DATA FOR PROCESSING below:

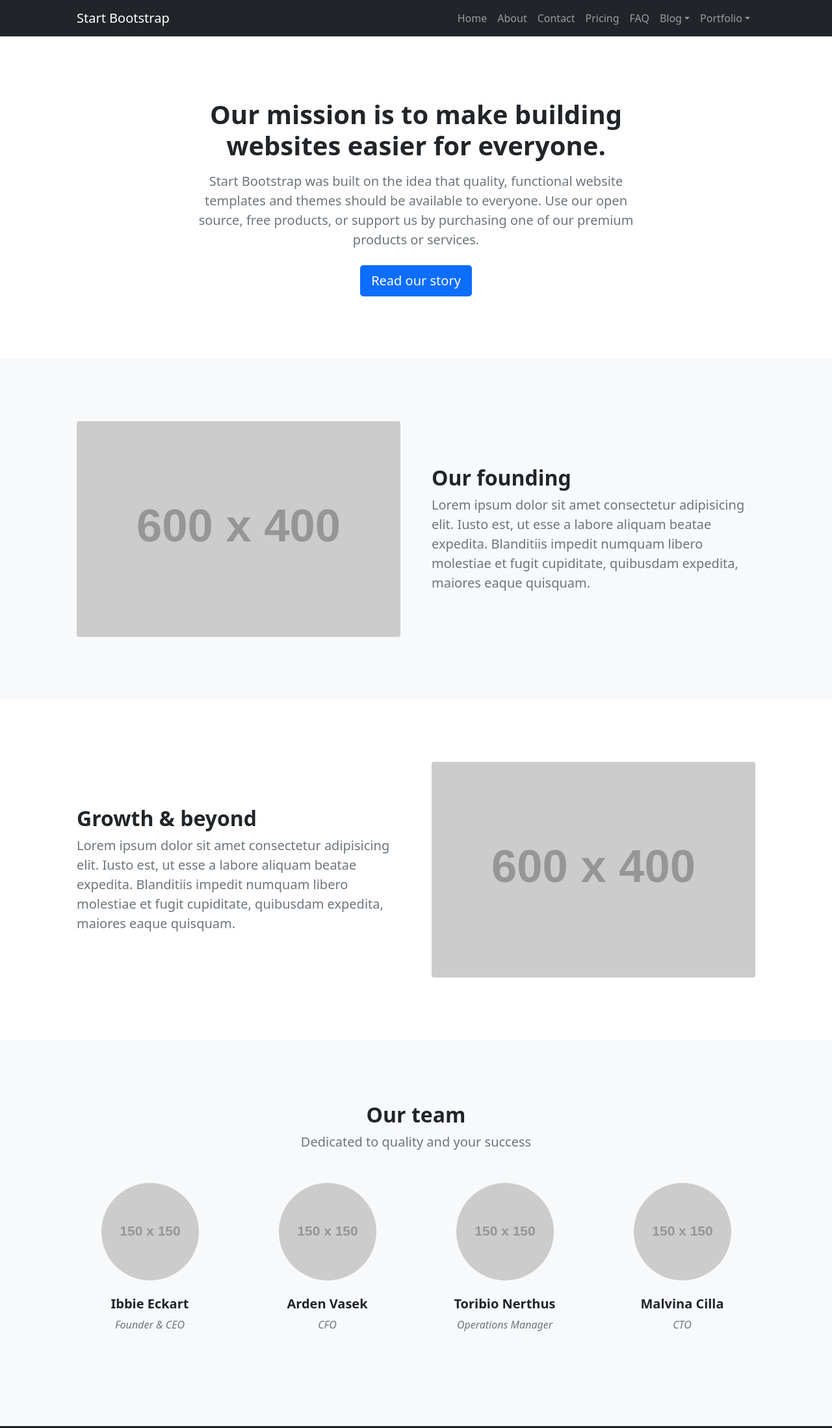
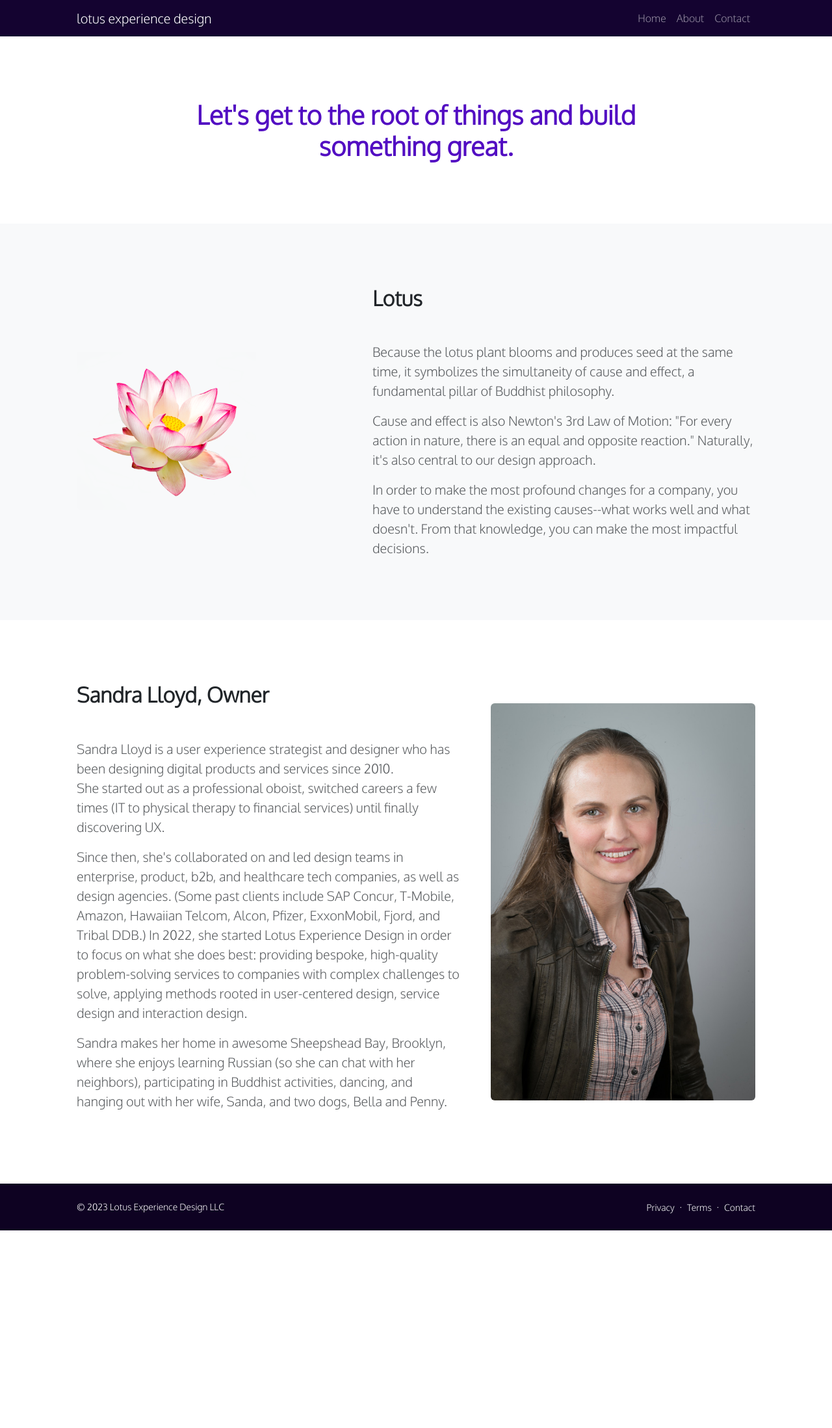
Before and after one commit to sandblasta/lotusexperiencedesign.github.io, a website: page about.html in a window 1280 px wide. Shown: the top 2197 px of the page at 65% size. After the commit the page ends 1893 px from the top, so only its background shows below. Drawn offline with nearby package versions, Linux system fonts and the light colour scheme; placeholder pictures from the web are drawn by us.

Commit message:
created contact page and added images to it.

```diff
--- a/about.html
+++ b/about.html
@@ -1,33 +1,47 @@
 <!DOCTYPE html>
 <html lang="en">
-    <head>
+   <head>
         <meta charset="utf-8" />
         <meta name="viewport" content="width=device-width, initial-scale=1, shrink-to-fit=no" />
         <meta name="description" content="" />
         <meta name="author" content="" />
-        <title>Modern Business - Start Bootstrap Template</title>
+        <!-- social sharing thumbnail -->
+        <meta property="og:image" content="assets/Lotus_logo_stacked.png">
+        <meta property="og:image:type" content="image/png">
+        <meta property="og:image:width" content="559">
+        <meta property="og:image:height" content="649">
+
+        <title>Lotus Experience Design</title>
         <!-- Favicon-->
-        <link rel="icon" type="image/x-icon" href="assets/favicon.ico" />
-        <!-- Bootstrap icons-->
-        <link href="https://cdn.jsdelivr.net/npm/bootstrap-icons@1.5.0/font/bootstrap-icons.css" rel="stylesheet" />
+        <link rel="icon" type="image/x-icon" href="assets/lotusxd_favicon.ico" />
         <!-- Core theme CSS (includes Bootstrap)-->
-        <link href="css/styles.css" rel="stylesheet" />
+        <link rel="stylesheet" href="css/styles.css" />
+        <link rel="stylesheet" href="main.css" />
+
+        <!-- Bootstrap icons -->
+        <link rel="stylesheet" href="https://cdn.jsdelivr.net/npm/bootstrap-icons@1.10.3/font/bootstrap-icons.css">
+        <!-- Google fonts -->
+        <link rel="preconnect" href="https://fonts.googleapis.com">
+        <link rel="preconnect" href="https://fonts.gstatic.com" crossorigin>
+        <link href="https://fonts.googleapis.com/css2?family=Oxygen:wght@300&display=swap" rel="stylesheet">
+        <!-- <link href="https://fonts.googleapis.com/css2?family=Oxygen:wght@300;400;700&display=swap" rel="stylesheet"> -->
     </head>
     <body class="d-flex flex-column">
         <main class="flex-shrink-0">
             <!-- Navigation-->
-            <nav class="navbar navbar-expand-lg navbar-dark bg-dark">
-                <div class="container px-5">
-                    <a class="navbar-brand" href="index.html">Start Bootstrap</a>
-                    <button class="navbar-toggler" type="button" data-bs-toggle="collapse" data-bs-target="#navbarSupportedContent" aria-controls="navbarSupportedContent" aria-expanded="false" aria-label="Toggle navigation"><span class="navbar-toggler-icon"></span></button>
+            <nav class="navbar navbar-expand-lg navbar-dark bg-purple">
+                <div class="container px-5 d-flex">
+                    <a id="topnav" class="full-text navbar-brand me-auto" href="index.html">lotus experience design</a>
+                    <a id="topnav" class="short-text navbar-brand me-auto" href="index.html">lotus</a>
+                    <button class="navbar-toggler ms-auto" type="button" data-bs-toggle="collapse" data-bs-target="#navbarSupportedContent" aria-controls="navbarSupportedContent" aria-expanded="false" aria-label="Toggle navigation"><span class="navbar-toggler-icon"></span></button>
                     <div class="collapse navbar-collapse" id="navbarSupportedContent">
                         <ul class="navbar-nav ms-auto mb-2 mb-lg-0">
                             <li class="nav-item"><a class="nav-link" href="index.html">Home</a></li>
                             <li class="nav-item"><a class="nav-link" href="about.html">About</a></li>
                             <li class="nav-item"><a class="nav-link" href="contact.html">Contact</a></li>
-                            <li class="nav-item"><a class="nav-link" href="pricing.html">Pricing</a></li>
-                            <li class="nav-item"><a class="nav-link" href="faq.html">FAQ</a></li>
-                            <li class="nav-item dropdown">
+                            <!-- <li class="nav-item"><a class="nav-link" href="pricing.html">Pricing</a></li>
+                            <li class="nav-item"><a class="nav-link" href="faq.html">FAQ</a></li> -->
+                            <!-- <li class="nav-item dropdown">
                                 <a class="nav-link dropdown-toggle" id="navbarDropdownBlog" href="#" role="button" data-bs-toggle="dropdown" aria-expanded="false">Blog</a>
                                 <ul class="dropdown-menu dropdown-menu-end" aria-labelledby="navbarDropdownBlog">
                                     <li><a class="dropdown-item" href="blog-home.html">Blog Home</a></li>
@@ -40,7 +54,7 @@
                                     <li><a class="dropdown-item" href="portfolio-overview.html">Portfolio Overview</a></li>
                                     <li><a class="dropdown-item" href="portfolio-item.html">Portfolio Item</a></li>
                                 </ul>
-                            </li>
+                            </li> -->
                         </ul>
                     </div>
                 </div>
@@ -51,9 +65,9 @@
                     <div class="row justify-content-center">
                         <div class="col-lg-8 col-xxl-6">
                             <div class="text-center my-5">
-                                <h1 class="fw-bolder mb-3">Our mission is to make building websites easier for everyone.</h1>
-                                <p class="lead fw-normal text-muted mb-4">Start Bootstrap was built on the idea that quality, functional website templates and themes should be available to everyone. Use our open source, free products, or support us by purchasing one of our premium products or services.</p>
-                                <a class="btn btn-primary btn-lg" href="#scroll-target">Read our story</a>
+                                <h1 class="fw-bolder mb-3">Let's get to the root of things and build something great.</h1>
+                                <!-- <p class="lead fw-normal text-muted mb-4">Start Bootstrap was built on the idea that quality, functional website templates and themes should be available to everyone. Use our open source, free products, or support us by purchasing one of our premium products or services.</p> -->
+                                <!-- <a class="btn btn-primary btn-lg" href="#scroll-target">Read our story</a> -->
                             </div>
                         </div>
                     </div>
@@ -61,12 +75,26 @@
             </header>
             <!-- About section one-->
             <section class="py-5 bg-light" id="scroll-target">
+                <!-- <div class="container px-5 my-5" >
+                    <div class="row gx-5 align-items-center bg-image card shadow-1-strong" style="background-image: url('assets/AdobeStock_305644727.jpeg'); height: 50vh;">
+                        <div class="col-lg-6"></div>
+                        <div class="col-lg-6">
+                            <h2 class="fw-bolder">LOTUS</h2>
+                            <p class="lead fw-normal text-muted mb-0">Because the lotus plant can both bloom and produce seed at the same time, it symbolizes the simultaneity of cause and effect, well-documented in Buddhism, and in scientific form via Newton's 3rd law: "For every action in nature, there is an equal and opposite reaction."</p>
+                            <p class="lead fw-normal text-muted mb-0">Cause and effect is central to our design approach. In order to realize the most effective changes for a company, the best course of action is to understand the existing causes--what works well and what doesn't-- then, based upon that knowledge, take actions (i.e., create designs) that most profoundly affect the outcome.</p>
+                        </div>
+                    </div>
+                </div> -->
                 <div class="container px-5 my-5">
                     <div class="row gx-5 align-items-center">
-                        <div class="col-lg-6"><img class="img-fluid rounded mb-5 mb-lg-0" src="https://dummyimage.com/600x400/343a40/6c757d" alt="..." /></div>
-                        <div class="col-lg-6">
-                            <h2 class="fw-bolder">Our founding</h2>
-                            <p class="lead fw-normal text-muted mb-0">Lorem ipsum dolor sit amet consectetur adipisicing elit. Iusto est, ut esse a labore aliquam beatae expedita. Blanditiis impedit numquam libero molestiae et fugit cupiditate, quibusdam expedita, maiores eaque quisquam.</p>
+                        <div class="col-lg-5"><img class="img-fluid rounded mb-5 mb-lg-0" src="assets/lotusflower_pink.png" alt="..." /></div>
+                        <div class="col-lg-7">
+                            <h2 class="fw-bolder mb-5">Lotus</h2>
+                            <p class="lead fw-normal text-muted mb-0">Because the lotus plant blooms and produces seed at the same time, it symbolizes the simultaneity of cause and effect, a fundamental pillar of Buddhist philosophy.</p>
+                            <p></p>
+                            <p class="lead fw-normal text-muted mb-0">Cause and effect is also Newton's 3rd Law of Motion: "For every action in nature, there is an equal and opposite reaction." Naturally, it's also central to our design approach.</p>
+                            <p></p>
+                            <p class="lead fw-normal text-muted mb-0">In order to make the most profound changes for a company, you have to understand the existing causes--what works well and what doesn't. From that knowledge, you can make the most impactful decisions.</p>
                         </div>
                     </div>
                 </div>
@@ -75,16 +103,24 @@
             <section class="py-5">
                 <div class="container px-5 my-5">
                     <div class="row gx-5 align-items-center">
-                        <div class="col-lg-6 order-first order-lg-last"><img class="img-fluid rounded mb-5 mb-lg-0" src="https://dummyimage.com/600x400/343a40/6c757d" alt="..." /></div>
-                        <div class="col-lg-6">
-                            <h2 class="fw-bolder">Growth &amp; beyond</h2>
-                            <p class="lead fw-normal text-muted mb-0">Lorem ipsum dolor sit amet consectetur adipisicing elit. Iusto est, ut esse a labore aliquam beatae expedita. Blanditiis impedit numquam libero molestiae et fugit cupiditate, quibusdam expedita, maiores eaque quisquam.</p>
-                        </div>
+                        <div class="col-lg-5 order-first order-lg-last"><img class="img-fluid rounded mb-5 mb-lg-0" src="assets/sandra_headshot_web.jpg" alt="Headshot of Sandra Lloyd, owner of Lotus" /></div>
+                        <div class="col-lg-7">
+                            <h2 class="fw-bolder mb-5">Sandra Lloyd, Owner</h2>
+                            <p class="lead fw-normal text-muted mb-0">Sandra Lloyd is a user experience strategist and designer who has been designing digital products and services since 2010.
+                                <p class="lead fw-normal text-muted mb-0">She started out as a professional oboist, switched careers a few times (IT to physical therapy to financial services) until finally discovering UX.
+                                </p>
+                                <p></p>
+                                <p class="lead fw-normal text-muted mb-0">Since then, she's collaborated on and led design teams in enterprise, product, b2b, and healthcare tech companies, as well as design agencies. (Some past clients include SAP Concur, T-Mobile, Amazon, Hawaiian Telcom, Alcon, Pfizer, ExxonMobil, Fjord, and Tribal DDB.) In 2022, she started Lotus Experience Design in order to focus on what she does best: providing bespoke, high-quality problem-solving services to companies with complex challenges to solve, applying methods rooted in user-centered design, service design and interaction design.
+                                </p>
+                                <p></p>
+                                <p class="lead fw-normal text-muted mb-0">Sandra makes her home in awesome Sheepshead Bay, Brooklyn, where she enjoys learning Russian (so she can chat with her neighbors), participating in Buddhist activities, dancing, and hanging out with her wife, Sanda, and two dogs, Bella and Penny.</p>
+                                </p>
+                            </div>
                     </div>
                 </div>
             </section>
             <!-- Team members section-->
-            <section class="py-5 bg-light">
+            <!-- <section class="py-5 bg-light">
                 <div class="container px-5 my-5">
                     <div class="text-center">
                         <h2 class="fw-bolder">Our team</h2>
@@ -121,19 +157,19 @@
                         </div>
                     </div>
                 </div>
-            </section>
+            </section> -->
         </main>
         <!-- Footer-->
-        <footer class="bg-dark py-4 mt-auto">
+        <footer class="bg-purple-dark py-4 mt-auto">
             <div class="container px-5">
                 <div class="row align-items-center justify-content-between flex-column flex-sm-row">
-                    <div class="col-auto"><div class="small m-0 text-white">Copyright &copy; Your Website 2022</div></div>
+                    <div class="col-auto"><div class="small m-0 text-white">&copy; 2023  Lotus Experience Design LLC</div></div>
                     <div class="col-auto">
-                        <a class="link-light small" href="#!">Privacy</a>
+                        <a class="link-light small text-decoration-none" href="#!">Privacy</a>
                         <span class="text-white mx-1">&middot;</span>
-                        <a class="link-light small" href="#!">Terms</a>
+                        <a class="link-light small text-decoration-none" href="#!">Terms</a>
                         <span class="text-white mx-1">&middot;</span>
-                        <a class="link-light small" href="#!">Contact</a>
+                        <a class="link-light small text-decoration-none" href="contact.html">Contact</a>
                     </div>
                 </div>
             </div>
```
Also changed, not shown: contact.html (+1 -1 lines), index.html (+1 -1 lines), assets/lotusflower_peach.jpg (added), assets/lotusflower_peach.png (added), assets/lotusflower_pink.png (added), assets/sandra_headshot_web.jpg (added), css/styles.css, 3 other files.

End of DATA FOR PROCESSING.
DATA FOR PROCESSING below:

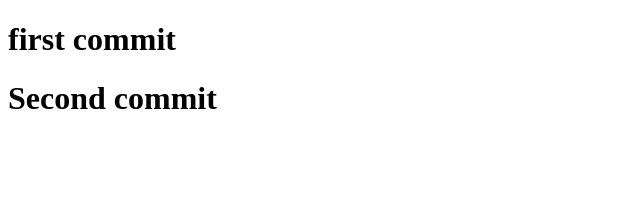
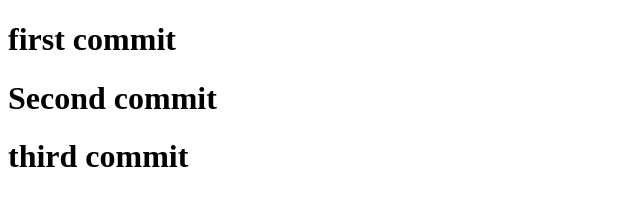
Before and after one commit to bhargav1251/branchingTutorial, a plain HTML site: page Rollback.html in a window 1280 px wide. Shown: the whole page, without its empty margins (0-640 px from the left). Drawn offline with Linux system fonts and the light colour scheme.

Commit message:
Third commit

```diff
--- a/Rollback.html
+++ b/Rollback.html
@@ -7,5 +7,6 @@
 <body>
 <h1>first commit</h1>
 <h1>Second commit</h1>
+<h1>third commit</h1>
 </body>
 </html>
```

End of DATA FOR PROCESSING.
DATA FOR PROCESSING below:

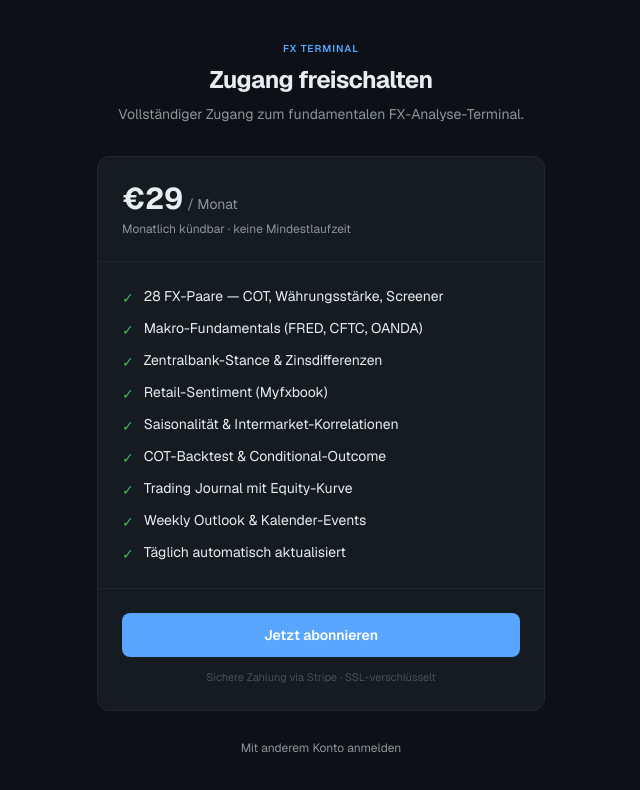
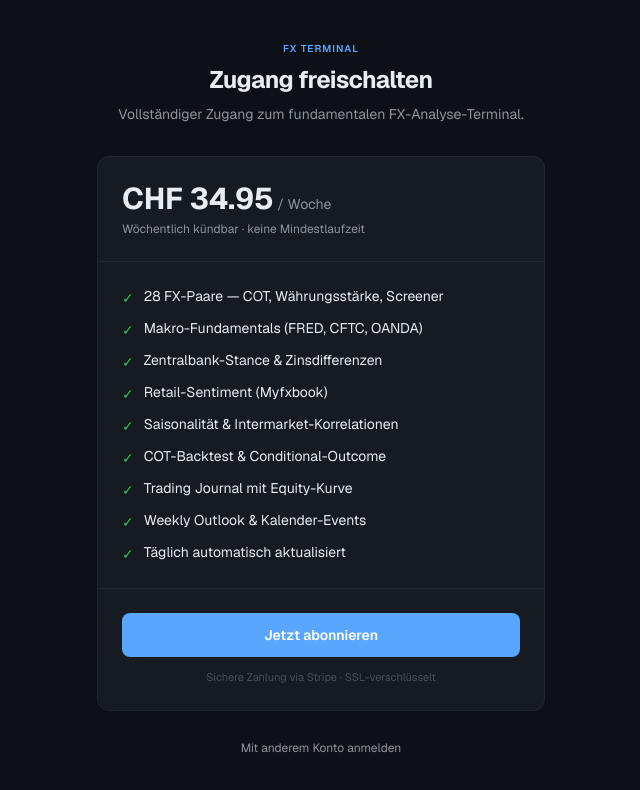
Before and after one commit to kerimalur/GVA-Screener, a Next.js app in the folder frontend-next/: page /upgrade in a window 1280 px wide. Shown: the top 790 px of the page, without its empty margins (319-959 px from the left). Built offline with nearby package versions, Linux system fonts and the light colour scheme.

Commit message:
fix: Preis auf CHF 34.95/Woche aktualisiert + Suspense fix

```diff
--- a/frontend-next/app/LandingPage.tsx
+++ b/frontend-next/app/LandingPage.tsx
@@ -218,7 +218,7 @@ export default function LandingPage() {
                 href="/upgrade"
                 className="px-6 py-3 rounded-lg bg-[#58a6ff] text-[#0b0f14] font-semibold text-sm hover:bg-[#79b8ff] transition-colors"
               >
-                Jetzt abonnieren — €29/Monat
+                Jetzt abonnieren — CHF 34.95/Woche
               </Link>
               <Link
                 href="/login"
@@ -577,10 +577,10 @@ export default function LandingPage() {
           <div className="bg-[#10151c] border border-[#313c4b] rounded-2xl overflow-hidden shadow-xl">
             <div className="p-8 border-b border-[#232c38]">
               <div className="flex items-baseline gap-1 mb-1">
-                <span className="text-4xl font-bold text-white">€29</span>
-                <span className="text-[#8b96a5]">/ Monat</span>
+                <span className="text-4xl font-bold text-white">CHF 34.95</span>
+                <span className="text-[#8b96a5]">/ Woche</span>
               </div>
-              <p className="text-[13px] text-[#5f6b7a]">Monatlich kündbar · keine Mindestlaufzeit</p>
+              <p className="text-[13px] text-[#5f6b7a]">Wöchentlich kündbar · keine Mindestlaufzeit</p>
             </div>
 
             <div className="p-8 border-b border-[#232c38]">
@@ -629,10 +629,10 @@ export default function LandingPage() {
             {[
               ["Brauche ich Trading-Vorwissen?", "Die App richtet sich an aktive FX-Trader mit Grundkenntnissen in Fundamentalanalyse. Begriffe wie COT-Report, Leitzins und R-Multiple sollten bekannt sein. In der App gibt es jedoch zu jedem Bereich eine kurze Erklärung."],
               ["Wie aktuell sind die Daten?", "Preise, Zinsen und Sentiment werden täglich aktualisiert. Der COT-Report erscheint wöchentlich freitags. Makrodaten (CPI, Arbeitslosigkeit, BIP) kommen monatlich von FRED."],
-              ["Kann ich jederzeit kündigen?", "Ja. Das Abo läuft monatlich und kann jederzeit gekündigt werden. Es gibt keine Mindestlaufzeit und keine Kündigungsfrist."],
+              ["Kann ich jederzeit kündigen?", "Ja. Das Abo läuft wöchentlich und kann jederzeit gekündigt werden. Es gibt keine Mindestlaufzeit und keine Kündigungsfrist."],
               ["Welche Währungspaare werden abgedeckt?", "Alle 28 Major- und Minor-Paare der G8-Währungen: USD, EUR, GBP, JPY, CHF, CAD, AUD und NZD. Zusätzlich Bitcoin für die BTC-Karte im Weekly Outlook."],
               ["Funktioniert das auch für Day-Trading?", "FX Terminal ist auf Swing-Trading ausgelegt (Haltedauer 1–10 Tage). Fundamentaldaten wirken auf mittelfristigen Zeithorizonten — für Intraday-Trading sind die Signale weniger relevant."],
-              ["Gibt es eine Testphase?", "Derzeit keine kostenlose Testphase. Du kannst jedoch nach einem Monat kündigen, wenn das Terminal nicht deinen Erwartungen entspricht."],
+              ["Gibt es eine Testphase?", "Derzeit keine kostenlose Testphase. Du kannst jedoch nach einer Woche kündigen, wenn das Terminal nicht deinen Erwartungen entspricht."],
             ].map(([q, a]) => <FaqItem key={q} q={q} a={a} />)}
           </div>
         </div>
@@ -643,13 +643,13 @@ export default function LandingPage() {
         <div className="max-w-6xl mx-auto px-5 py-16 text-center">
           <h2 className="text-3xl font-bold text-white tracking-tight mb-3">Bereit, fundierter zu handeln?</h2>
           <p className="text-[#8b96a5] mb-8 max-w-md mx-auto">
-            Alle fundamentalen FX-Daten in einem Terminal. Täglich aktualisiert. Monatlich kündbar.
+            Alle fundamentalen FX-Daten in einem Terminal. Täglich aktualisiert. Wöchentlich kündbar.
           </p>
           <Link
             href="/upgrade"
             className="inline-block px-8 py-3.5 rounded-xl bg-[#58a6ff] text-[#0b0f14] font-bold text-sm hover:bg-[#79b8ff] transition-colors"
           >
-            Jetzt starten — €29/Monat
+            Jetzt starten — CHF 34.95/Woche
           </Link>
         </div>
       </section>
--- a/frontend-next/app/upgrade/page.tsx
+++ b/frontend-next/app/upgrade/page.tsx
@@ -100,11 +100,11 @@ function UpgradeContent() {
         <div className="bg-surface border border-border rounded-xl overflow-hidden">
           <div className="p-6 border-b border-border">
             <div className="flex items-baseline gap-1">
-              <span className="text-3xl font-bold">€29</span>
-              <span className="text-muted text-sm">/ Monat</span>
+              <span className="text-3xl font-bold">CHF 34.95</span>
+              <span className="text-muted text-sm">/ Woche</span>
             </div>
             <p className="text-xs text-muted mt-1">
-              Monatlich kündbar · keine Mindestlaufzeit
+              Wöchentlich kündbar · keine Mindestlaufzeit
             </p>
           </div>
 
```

End of DATA FOR PROCESSING.

Your job is to copy out every line from the records above that has the word "colors".

OUTPUT OF THE EXERCISE:
                 className="px-6 py-3 rounded-lg bg-[#58a6ff] text-[#0b0f14] font-semibold text-sm hover:bg-[#79b8ff] transition-colors"
             className="inline-block px-8 py-3.5 rounded-xl bg-[#58a6ff] text-[#0b0f14] font-bold text-sm hover:bg-[#79b8ff] transition-colors"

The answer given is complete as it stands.